Use with caution. This one is handy to restrict access to your wp-admin directory by limiting access to your static IP.

ONLY Use this if you have a static IP.

If you have a dynamic IP address, it can change after a router reboot and potentially lock you out. IF that did happen, FTP in and remove the entry in .htaccess or change it to the new IP.

Inside your hosting area is a file called .htaccess.

NOTE: as it is prefixed with a dot e.g . it may be invisible. In CPanel for example, there is an option to ‘show hidden files’ and this would need to be enabled for you to see it.

EDIT your existing .htaccess OR create one inside the wp-admin folder

The code below is ready to use EXCEPT for one thing. You need to paste your IP Into it.

<Files wp-login.php>
Order Deny,Allow
Deny from all
Allow from xx.xx.xx.xx
</Files>

The bold Allow from entry above needs to be changed. You will put your IP here. To find out your static IP, go to www.whatismyip.com and find out the IP address. This might something like 80.190.180.170 for example

Once you have your IP, edit the text above and then paste it into your .htaccess file and then save it.

<Files wp-login.php>
Order Deny,Allow
Deny from all
Allow from 80.190.180.170
</Files>

What this does is disable anyone from accessing wp-admin UNLESS they are on that IP. Your IP.

Check Directory Browsing (indexes) is disabled on server

In Apache web server, indexes can be enabled by default which allows a directory to be explored. The workaround used to be to place a blank index.html file inside the directory, but really, your host should disable indexes in apache to easily fix this.

Basically, most servers will look for index.php or index.htm, html etc and IF it doesn’t find a default page to load, it can show the contents of the directory. This is not good, so check and fix it.

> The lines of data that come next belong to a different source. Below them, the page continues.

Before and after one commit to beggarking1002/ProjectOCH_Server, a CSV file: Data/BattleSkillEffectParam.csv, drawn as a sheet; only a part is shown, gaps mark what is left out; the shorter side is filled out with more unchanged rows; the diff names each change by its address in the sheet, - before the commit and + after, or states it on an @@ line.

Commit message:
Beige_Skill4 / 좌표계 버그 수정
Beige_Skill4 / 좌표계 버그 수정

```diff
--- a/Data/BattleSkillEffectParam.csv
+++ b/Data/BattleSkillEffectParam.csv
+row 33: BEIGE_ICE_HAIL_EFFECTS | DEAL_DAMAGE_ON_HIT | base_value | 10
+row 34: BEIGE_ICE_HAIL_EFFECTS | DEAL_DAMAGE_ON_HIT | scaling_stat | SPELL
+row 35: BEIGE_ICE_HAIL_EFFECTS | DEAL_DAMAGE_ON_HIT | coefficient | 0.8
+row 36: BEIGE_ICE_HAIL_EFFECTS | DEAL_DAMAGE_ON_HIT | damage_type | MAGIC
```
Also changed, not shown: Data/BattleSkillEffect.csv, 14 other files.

Example of what you should see

Directory browsing disabled

If you see this, great. If not and you can see the contents of a directory, get in touch with your host and ask them to fix it. Better yet, move to a better host.

Quick fix is to add this line of code into your .htaccess file.

# Disable Directory Browsing

Options -Indexes

Should you disable XML-RPC?

Some people say this should be disabled. I would argue the validity of telling everyone to disable it. In many cases, it can safely be disabled but is it strictly necessary. I think not.

XML-RPC is a feature of WordPress that enables data to be transmitted, with HTTP acting as the transport mechanism and XML as the encoding mechanism. Since WordPress isn’t a self-enclosed system and occasionally needs to communicate with other systems, XML-RPC was introduced to handle that job.

In 2008, with version 2.6 of WordPress, there was an option to enable or disable XML-RPC. However, with the release of the WordPress iPhone app, XML-RPC support was enabled by default, and there was no option to turn off the setting. This has remained true to the present day.

The security factor here isn’t XML-RPC directly, but how the file can be used to enable a brute force attack on your site. For this reason, some people choose to disable it.

To check if XML-RPC is running on your site, enter your site in the XML-RPC Validator. If you get an error message, you don’t have XML-RPC enabled. If you get a success message, XML-RPC as follows:

  1. Search for Disable XML-RPC and install the plugin
  2. Block it via .htaccess with the following code

# Block XML-RPC
<Files xmlrpc.php>
order deny,allow
deny from all
allow from 123.123.123.123
</Files>

Check folder and file permissions on the server

This really shouldn’t be an issue, if your host is set up properly. This comes back to running your website on a good host. We run su php on our servers and permissions are easier to manage. Automatically, files and folders will be given the correct permissions. Some servers may run dso php and this can often lead to sites running incorrect permissions.

The permissions for WordPress should be:

  • Folders – 755
  • Files – 644

NEVER have files or folders set to 777. This opens up all permissions and allows anyone to read or write to the file.

STAY SAFE. KEEP UP TO DATE AND IF IN DOUBT. ASK!

This post was last updated Wednesday 6th March 2019 by Justin Williams

Leave a Reply

Your email address will not be published. Required fields are marked *